**What you have to do**
Copy each line of the records that holds the string "ControlPoints".

**The records**
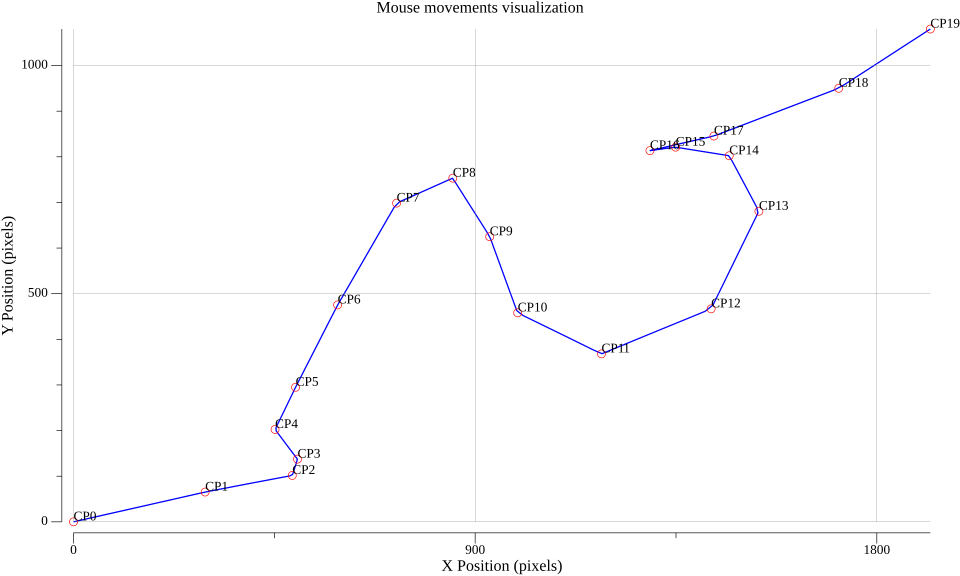
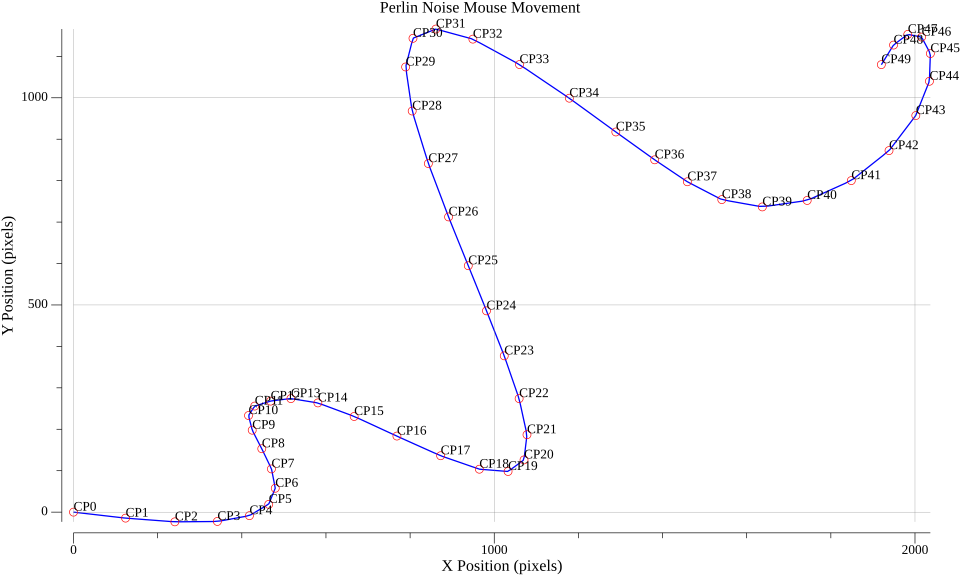
updated IMG for Perlin Noise

diff --git a/tests/perlin_test.go b/tests/perlin_test.go
@@ -14,7 +14,7 @@ func TestPerlin(t *testing.T) {
 		EndPoint:      types.Point{X: 1920, Y: 1080},
 		NoiseLevel:    1,
 		Resolution:    types.Point{X: 1920, Y: 1080},
-		ControlPoints: 20,
+		ControlPoints: 50,
 		Speed:         1000,
 	}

**Output of the exercise**
-		ControlPoints: 20,
+		ControlPoints: 50,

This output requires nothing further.